A. spicata (common Baneberry or Herb Christopher), A. racemosa (black Snakeroot), A. alba (white Baneberry), having white berries with red stalks, and one or two American forms of the common Baneberry are in cultivation.
C. racemosa (Black Snakeroot), 3 to 8 feet high, with feathery racemes of white blossoms 1 to 3 feet long, which, being slender, droop gracefully; but the plants generally are not of much garden value.
A. canadense is the Canadian Snakeroot, which bears in spring curious brownish-purple flowers, the roots being strongly aromatic, like Ginger.

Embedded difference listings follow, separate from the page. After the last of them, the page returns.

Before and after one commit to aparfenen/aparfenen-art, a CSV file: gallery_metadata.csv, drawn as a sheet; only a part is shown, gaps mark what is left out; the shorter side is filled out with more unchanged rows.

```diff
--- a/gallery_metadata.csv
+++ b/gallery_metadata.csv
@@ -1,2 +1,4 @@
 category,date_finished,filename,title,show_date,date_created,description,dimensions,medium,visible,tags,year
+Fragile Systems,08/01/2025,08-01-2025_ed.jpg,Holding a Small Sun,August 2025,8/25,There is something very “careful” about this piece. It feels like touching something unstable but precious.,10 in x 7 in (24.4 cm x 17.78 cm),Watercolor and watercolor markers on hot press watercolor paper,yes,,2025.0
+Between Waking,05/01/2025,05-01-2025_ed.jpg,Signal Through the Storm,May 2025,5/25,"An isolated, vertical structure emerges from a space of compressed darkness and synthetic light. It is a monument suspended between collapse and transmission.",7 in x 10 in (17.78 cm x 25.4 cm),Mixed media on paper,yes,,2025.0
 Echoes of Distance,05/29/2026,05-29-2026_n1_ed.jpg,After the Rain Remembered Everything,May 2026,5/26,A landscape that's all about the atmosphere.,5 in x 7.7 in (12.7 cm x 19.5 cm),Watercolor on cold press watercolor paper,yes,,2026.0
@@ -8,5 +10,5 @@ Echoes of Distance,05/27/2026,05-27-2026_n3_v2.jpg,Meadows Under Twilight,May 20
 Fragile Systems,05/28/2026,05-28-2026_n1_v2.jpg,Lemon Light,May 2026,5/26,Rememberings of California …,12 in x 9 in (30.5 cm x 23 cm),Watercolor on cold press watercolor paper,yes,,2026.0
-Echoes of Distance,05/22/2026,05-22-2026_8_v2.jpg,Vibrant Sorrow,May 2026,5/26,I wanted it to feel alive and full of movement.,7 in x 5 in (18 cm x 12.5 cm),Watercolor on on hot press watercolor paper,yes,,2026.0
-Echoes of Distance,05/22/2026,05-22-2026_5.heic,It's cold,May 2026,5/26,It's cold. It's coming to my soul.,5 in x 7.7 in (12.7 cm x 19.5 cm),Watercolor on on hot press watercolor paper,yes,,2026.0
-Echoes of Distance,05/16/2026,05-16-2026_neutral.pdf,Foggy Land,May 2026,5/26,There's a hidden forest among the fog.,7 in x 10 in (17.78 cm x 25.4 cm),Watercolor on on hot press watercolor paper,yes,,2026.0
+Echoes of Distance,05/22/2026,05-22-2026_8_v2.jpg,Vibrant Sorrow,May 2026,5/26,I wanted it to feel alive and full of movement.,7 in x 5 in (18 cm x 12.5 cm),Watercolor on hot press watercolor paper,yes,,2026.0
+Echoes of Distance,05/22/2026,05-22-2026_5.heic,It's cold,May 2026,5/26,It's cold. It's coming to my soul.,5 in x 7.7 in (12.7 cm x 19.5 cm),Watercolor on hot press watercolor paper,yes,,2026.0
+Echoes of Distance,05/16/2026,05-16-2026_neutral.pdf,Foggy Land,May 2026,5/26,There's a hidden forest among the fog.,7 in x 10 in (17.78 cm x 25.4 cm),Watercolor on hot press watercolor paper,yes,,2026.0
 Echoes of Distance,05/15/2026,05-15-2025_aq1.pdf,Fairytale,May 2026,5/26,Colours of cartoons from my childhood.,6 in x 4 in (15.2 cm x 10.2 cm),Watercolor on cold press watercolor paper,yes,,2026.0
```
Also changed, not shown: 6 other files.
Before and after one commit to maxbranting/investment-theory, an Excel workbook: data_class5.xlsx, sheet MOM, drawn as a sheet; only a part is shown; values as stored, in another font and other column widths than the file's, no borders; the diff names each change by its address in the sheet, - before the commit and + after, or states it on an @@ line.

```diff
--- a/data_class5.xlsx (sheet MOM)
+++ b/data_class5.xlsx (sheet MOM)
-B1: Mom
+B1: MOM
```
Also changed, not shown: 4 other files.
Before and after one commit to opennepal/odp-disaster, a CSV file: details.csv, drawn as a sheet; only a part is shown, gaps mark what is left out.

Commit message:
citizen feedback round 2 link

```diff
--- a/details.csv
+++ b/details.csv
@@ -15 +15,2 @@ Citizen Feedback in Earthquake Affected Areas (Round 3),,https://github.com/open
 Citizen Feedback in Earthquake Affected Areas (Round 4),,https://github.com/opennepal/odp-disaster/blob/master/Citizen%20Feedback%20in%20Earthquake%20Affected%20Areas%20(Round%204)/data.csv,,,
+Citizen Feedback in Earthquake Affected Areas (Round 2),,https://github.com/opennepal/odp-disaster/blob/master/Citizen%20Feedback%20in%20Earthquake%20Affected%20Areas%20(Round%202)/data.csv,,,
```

Rauwolfia serpentina, or snakeroot, is a plant that has been used in traditional Chinese medicine for nearly 1000 years.
A. virginicum is the Heart Snakeroot, its leaves thick and leathery, with the upper surface mottled with white.
Both medicinal and flowering plants are exceptionally abundant; a few of the former are ginseng, snakeroot, bloodroot, hore-hound, thoroughwort, redroot (Ceanothus Americanus), horse mint and wild flax, and prominent among the latter are jessamines, azaleas, lilies, roses, violets, honey-suckle and golden-rod.